## Problem requirements
Pull every line containing "from" out of the material below.

## Extracted material
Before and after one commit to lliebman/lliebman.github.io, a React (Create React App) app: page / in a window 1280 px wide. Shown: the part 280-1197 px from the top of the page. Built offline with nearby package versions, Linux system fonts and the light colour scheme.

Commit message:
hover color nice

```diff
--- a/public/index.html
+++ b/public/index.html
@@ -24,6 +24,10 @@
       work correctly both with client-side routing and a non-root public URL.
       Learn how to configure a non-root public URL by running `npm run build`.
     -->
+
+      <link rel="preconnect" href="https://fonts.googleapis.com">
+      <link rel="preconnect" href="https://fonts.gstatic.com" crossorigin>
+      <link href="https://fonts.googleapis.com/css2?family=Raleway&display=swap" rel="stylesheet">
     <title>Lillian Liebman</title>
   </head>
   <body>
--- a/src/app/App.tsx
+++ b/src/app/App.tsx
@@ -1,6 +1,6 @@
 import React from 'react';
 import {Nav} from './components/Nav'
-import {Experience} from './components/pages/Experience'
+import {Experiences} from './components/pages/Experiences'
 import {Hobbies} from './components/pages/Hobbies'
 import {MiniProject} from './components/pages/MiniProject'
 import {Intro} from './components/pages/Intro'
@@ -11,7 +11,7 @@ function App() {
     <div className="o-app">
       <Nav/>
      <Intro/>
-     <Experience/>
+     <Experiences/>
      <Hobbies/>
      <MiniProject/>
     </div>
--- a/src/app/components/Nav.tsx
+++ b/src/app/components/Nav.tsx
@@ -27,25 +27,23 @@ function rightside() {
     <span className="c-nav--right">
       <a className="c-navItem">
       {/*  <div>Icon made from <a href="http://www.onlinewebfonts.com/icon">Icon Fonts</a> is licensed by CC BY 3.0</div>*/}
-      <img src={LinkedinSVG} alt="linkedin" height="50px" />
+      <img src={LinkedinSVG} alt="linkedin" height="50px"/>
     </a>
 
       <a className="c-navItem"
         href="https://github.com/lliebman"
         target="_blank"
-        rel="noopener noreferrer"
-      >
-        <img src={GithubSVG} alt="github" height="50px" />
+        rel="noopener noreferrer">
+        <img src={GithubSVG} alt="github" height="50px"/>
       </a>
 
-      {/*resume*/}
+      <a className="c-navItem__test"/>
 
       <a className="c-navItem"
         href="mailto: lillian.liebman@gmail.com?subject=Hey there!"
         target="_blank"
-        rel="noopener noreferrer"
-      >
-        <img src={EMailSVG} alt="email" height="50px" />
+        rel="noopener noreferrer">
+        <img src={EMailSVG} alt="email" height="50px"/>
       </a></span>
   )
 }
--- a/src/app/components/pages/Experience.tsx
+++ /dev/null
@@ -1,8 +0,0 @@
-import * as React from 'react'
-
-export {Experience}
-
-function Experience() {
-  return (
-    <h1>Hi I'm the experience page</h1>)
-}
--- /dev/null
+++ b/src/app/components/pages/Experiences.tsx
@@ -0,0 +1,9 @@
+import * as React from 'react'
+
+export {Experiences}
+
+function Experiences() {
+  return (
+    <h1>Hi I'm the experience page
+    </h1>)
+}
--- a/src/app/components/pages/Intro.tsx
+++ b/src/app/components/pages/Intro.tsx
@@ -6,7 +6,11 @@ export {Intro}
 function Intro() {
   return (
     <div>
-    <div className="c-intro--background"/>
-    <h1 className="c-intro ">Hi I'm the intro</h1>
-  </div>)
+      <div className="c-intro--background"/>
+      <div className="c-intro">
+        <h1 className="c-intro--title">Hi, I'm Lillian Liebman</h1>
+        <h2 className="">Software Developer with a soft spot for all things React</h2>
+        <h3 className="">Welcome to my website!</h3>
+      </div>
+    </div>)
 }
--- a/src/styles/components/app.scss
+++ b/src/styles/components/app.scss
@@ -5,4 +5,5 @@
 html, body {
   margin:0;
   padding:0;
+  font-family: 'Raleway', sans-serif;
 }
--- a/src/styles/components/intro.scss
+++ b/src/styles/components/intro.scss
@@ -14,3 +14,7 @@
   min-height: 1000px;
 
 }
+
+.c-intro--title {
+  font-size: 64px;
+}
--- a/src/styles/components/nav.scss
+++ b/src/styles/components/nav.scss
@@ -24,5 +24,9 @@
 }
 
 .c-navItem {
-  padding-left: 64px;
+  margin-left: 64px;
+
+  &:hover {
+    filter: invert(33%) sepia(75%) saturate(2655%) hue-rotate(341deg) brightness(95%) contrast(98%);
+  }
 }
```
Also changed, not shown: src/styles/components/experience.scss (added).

## Solution to this task
Before and after one commit to lliebman/lliebman.github.io, a React (Create React App) app: page / in a window 1280 px wide. Shown: the part 280-1197 px from the top of the page. Built offline with nearby package versions, Linux system fonts and the light colour scheme.
 import React from 'react';
 import {Nav} from './components/Nav'
-import {Experience} from './components/pages/Experience'
+import {Experiences} from './components/pages/Experiences'
 import {Hobbies} from './components/pages/Hobbies'
 import {MiniProject} from './components/pages/MiniProject'
 import {Intro} from './components/pages/Intro'
       {/*  <div>Icon made from <a href="http://www.onlinewebfonts.com/icon">Icon Fonts</a> is licensed by CC BY 3.0</div>*/}
-import * as React from 'react'
+import * as React from 'react'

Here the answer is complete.